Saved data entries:
----
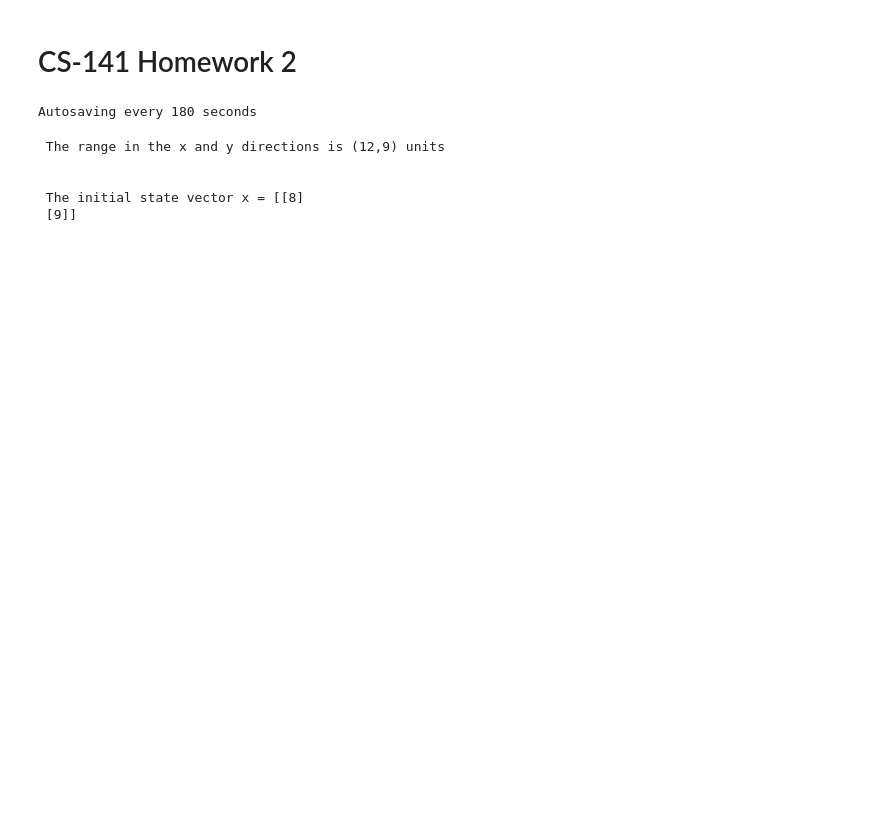
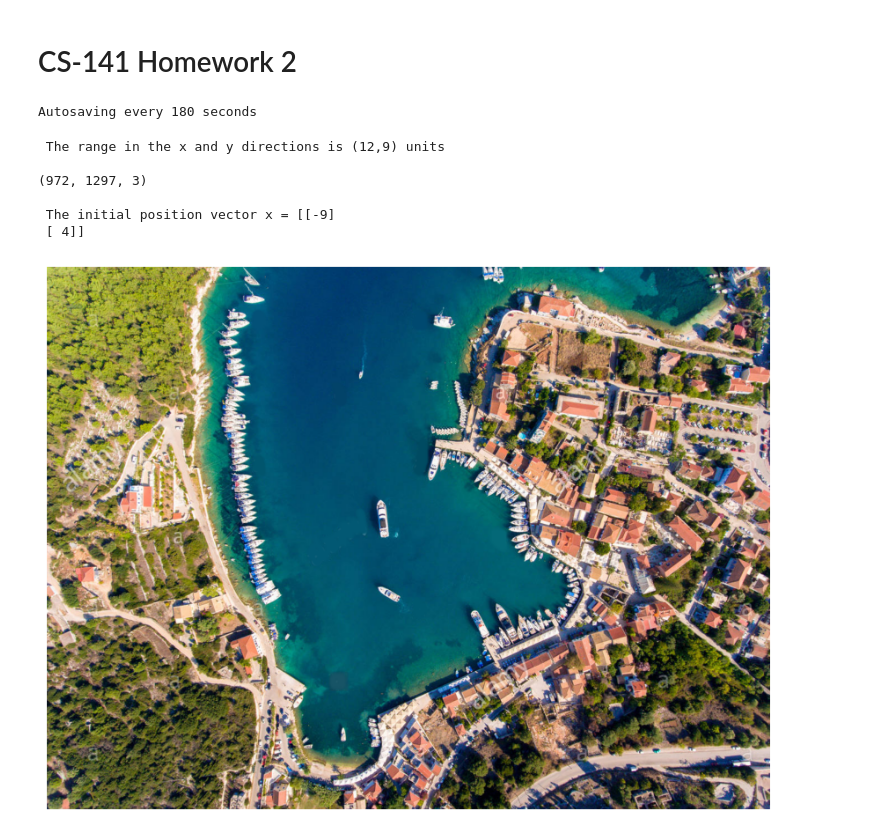
Before and after one commit to dchoate119/ProbabilisticRobotics, a Jupyter notebook: HW2/HW2_Scratch.ipynb, the cells around one changed output. Drawn from its saved outputs; the diff is of its cells as text; code cells hidden in the pictures; blank space fills up the shorter version.

```diff
--- a/HW2/HW2_Scratch.ipynb
+++ b/HW2/HW2_Scratch.ipynb
@@ -14,27 +14,44 @@ Autosaving every 180 seconds
 # %%
 # Upload image of choice
 map = cv2.imread('BayMap.png')
 # map = cv2.imread('CityMap.png')
 # map = cv2.imread('MarioMap.png')
 # print(map.shape) # printed as height, width
 
 # Calculate the range of the map
 # NOTE: 1 unit = 50 pixels
-range_x = ((map.shape[1])//2)//50
-range_y = ((map.shape[0])//2)//50
+m = 25 # images mxm pixels
+dFOV = m # Field of view of the drone
+sigma_movement = 5 # Movement from wind
+
+range_x = ((map.shape[1]-dFOV)//2)//50
+range_y = ((map.shape[0]-dFOV)//2)//50
 print(f'\n The range in the x and y directions is ({range_x},{range_y}) units \n')
 
 # Simulate a drone's starting position x and y
 pos_x = np.random.randint(-9, 10)
 # print(pos_x)
 pos_y = np.random.randint(-9, 10)
 # print(pos_y)
+print(map.shape)
+# pos_x = int(np.floor(np.random.rand()*(map.shape[1] - dFOV)))
+# pos_y = int(np.floor(np.random.rand()*(map.shape[0] - dFOV)))
+
 state_ini = np.array([[pos_x], [pos_y]])
-print(f'\n The initial state vector x = {state_ini} \n')
+print(f'\n The initial position vector x = {state_ini} \n')
+
+# Show the image
+plt.figure(figsize=(15, 8))
+map = cv2.cvtColor(map, cv2.COLOR_BGR2RGB)
+plt.imshow(map)
+plt.axis("off")
+plt.show()
 # %% [output]
  The range in the x and y directions is (12,9) units
 
+(972, 1297, 3)
 
- The initial state vector x = [[8]
- [9]]
+ The initial position vector x = [[-9]
+ [ 4]]
+[figure, added]
 # %%
```
Also changed, not shown: parts of 5 cells of this notebook.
----
● **Exercise directions**
Copy out every line of the records that the string "print" appears in.

● **Reply**
 # print(map.shape) # printed as height, width
 print(f'\n The range in the x and y directions is ({range_x},{range_y}) units \n')
 # print(pos_x)
 # print(pos_y)
+print(map.shape)
-print(f'\n The initial state vector x = {state_ini} \n')
+print(f'\n The initial position vector x = {state_ini} \n')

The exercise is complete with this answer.